* _WORK REQUEST_
Run through the data and copy out every line that mentions the word "setUserInputText".

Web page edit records
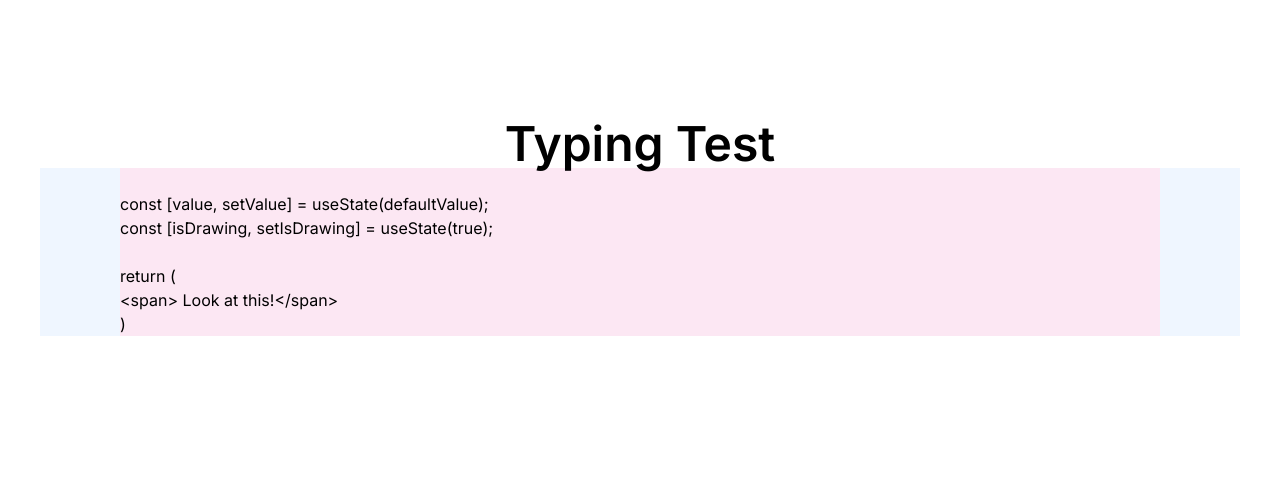
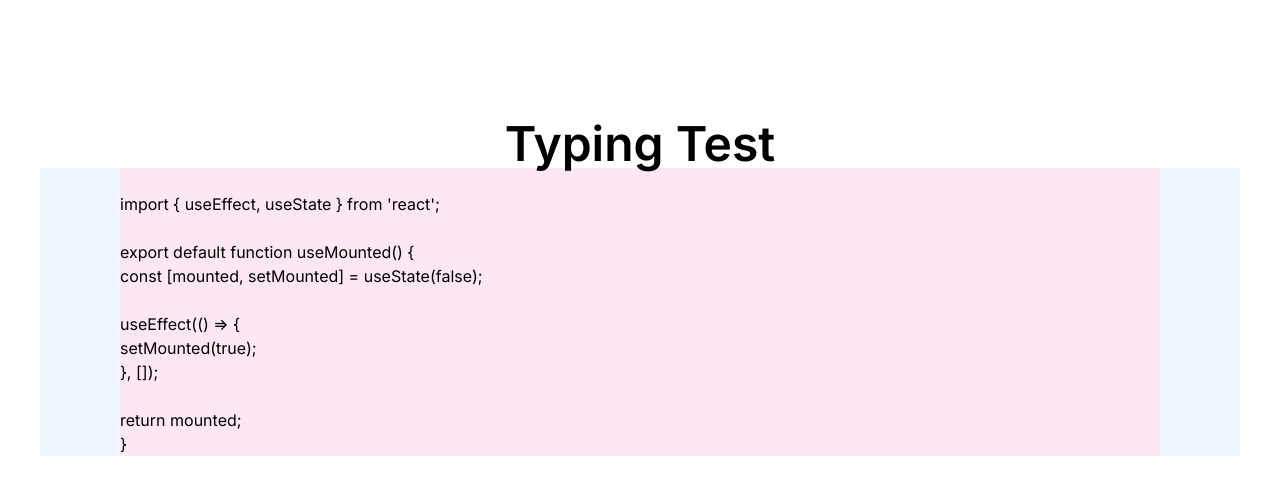
Before and after one commit to Joong-Sunny/codeRacer, a Next.js app: page / in a window 1280 px wide. Shown: the top 494 px of the page. Built offline with nearby package versions, Linux system fonts and the light colour scheme.

Commit message:
✨split server/client component to render dummy random text codes

```diff
--- a/src/app/page.tsx
+++ b/src/app/page.tsx
@@ -1,47 +1,14 @@
-'use client';
-
-import Sentence from '@components/Sentence';
-import { useState, useRef, useEffect } from 'react';
+import TestCode from '@/app/test-code';
+import testTexts from '@/utils/testTexts';
 
 export default function Home() {
-  const text = `
-const [value, setValue] = useState(defaultValue);
-const [isDrawing, setIsDrawing] = useState(true);
-
-return (
-<span> Look at this!</span>
-)
-`;
-
-  const [userInputText, setUserInputText] = useState('');
-  const containerRef = useRef<HTMLDivElement>(null);
-
-  useEffect(() => {
-    containerRef.current?.focus();
-  }, []);
-
-  const handleKeyDown = (event: any) => {
-    if (event.key === 'Backspace') {
-      setUserInputText(prev => prev.slice(0, -1));
-    } else if (event.key === 'Enter') {
-      setUserInputText(prev => prev + '\n');
-    } else if (event.key.length === 1 && userInputText.length < text.length) {
-      setUserInputText(prev => prev + event.key);
-    }
-  };
+  const randomIndex = Math.floor(Math.random() * testTexts.length);
+  const testText = testTexts[randomIndex];
 
   return (
     <div className="pt-20 px-10">
       <h1 className="text-5xl font-semibold text-center mt-10 "> Typing Test</h1>
-      <div
-        className="bg-blue-50 px-20"
-        ref={containerRef}
-        onKeyDown={handleKeyDown}
-        tabIndex={0}
-        style={{ outline: 'none' }}
-      >
-        <Sentence text={text} userInputText={userInputText} />
-      </div>
+      <TestCode testText={testText} />
     </div>
   );
 }
--- /dev/null
+++ b/src/app/test-code.tsx
@@ -0,0 +1,35 @@
+'use client';
+
+import Sentence from '@components/Sentence';
+import { useState, useRef, useEffect } from 'react';
+
+export default function TestCode({ testText }: { testText: string }) {
+  const [userInputText, setUserInputText] = useState('');
+  const containerRef = useRef<HTMLDivElement>(null);
+
+  useEffect(() => {
+    containerRef.current?.focus();
+  }, []);
+
+  const handleKeyDown = (event: any) => {
+    if (event.key === 'Backspace') {
+      setUserInputText(prev => prev.slice(0, -1));
+    } else if (event.key === 'Enter') {
+      setUserInputText(prev => prev + '\n');
+    } else if (event.key.length === 1 && userInputText.length < testText.length) {
+      setUserInputText(prev => prev + event.key);
+    }
+  };
+
+  return (
+    <div
+      className="bg-blue-50 px-20"
+      ref={containerRef}
+      onKeyDown={handleKeyDown}
+      tabIndex={0}
+      style={{ outline: 'none' }}
+    >
+      <Sentence text={testText} userInputText={userInputText} />
+    </div>
+  );
+}
```
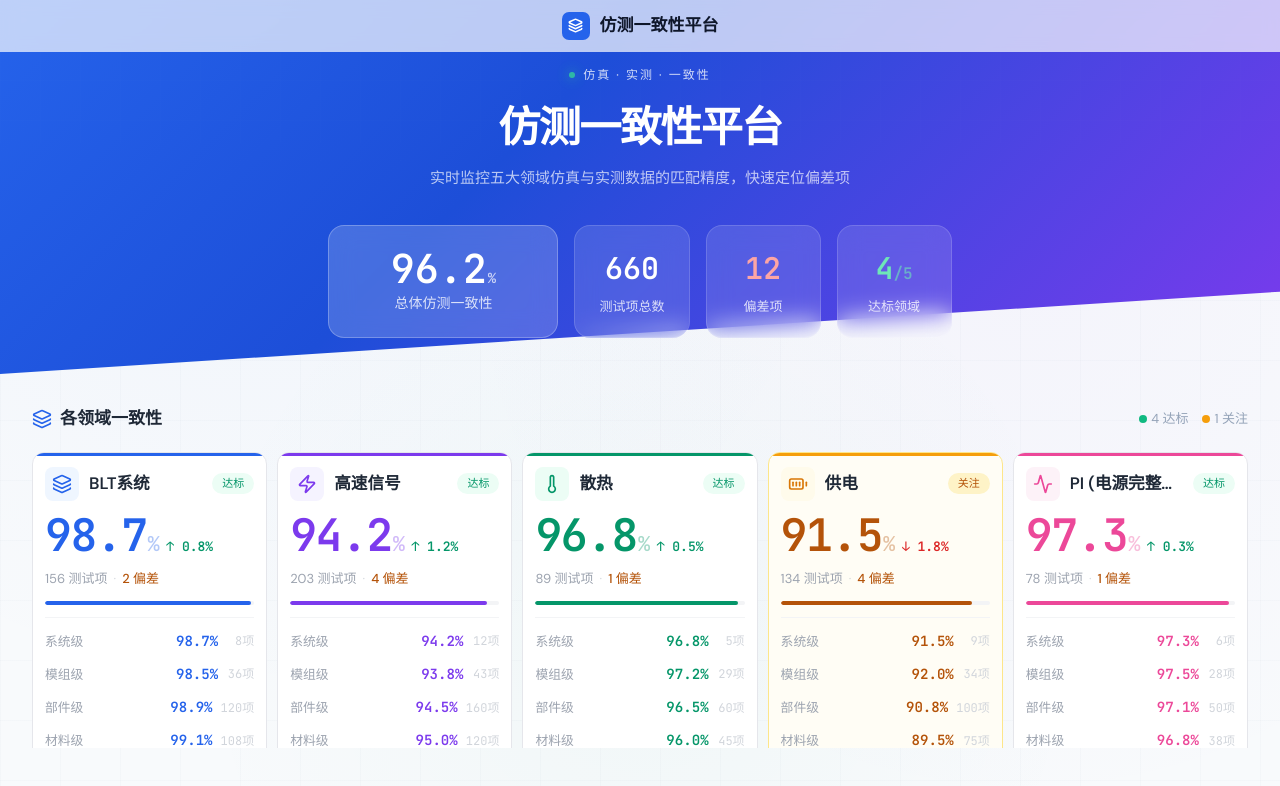
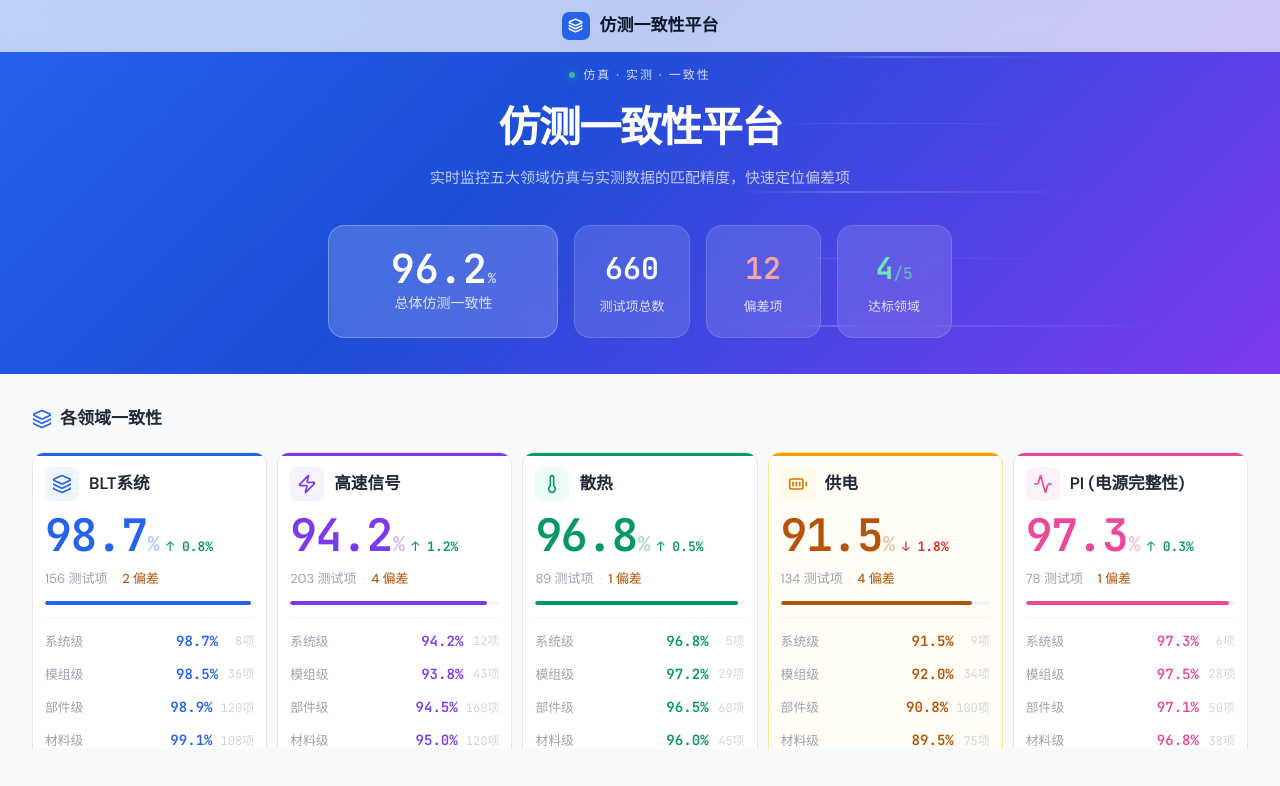
Before and after one commit to altmanWang/Simulation-and-Test-Correlation, a Vue app: page / in a window 1280 px wide. Shown: the top 786 px of the page. Built offline with nearby package versions, Linux system fonts and the light colour scheme.

Commit message:
增加动画效果

```diff
--- a/src/assets/main.css
+++ b/src/assets/main.css
@@ -37,12 +37,4 @@ body {
   line-height: 1.5;
   -webkit-font-smoothing: antialiased;
   -moz-osx-font-smoothing: grayscale;
-  background-image:
-    linear-gradient(rgba(148,163,184,0.04) 1px, transparent 1px),
-    linear-gradient(90deg, rgba(148,163,184,0.04) 1px, transparent 1px),
-    radial-gradient(circle at 20% 10%, rgba(37, 99, 235, 0.04) 0%, transparent 50%),
-    radial-gradient(circle at 80% 30%, rgba(124, 58, 237, 0.03) 0%, transparent 50%),
-    radial-gradient(circle at 50% 80%, rgba(5, 150, 105, 0.03) 0%, transparent 50%);
-  background-size: 60px 60px, 60px 60px, auto, auto, auto;
-  background-attachment: fixed;
 }
--- a/src/views/HomeView.vue
+++ b/src/views/HomeView.vue
@@ -4,6 +4,9 @@
     <section class="hero">
       <div class="hero-bg"></div>
       <div class="hero-grid"></div>
+      <div class="hero-flow">
+        <div class="flow-line" v-for="n in 5" :key="n" :style="flowStyle(n)"></div>
+      </div>
       <div class="hero-content">
         <div class="hero-eyebrow">
           <div class="hero-dot"></div>
@@ -39,10 +42,6 @@
           <Layers :size="20" :stroke-width="2" class="section-icon" />
           各领域一致性
         </h2>
-        <div class="section-summary">
-          <span class="ss-dot pass"></span>{{ store.overview.qualifiedDomains }} 达标
-          <span class="ss-dot alert"></span>{{ store.overview.totalDomains - store.overview.qualifiedDomains }} 关注
-        </div>
       </div>
 
       <div class="kanban-row">
@@ -61,9 +60,6 @@
             </div>
             <div class="kc-info">
               <div class="kc-name">{{ d.name }}</div>
-            </div>
-            <div class="kc-badge" :class="d.consistency >= d.threshold ? 'pass' : 'alert'">
-              {{ d.consistency >= d.threshold ? '达标' : '关注' }}
             </div>
           </div>
 
@@ -132,6 +128,19 @@ function goToDomain(id) {
   router.push({ name: 'domain', params: { id } })
 }
 
+function flowStyle(n) {
+  const top = 15 + (n - 1) * 18
+  const duration = 8 + n * 3
+  const delay = -(n * 1.5)
+  const width = 180 + n * 60
+  return {
+    top: top + '%',
+    width: width + 'px',
+    animationDuration: duration + 's',
+    animationDelay: delay + 's',
+  }
+}
+
 </script>
 
 <style scoped>
@@ -155,18 +164,45 @@ function goToDomain(id) {
 .hero-bg {
   position: absolute;
   inset: 0;
+  z-index: 0;
   background: linear-gradient(135deg, #2563EB 0%, #1d4ed8 40%, #7C3AED 100%);
-  clip-path: polygon(0 0, 100% 0, 100% 78%, 0 100%);
 }
 .hero-grid {
   position: absolute;
   inset: 0;
+  z-index: 0;
   background-image:
     linear-gradient(rgba(255,255,255,0.03) 1px, transparent 1px),
     linear-gradient(90deg, rgba(255,255,255,0.03) 1px, transparent 1px);
   background-size: 40px 40px;
-  clip-path: polygon(0 0, 100% 0, 100% 78%, 0 100%);
   mask-image: linear-gradient(to bottom, rgba(0,0,0,0.3), transparent);
+}
+
+/* Data flow lines */
+.hero-flow {
+  position: absolute;
+  inset: 0;
+  overflow: hidden;
+  z-index: 0;
+}
+.flow-line {
+  position: absolute;
+  left: -300px;
+  height: 2px;
+  background: linear-gradient(90deg, transparent, rgba(255,255,255,0.18) 30%, rgba(255,255,255,0.08) 70%, transparent);
+  animation: flow-drift linear infinite;
+  pointer-events: none;
+}
+.flow-line:nth-child(2) { height: 1px; opacity: 0.7; }
+.flow-line:nth-child(4) { height: 1px; opacity: 0.6; }
+
+@keyframes flow-drift {
+  0%   { transform: translateX(0); }
+  100% { transform: translateX(calc(100vw + 480px)); }
+}
+
+@media (prefers-reduced-motion: reduce) {
+  .flow-line { animation: none; }
 }
 .hero-content {
   position: relative;
@@ -302,22 +338,6 @@ function goToDomain(id) {
 }
 .section-icon { color: var(--brand); }
 
-.section-summary {
-  display: flex;
-  align-items: center;
-  gap: 14px;
-  font-size: 13px;
-  color: var(--text-muted);
-}
-.ss-dot {
-  width: 8px;
-  height: 8px;
-  border-radius: 50%;
-  margin-right: -10px;
-}
-.ss-dot.pass { background: #10B981; }
-.ss-dot.alert { background: #F59E0B; }
-
 /* ======= KANBAN ROW ======= */
 .kanban-row {
   display: grid;
@@ -401,16 +421,6 @@ function goToDomain(id) {
   overflow: hidden;
   text-overflow: ellipsis;
 }
-.kc-badge {
-  font-size: 11px;
-  padding: 2px 10px;
-  border-radius: 100px;
-  font-weight: 500;
-  flex-shrink: 0;
-}
-.kc-badge.pass { background: #ECFDF5; color: #059669; }
-.kc-badge.alert { background: #FEF3C7; color: #B45309; }
-
 /* Hero number */
 .kc-hero {
   display: flex;
```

* _EXERCISE ANSWER_
-  const [userInputText, setUserInputText] = useState('');
-      setUserInputText(prev => prev.slice(0, -1));
-      setUserInputText(prev => prev + '\n');
-      setUserInputText(prev => prev + event.key);
+  const [userInputText, setUserInputText] = useState('');
+      setUserInputText(prev => prev.slice(0, -1));
+      setUserInputText(prev => prev + '\n');
+      setUserInputText(prev => prev + event.key);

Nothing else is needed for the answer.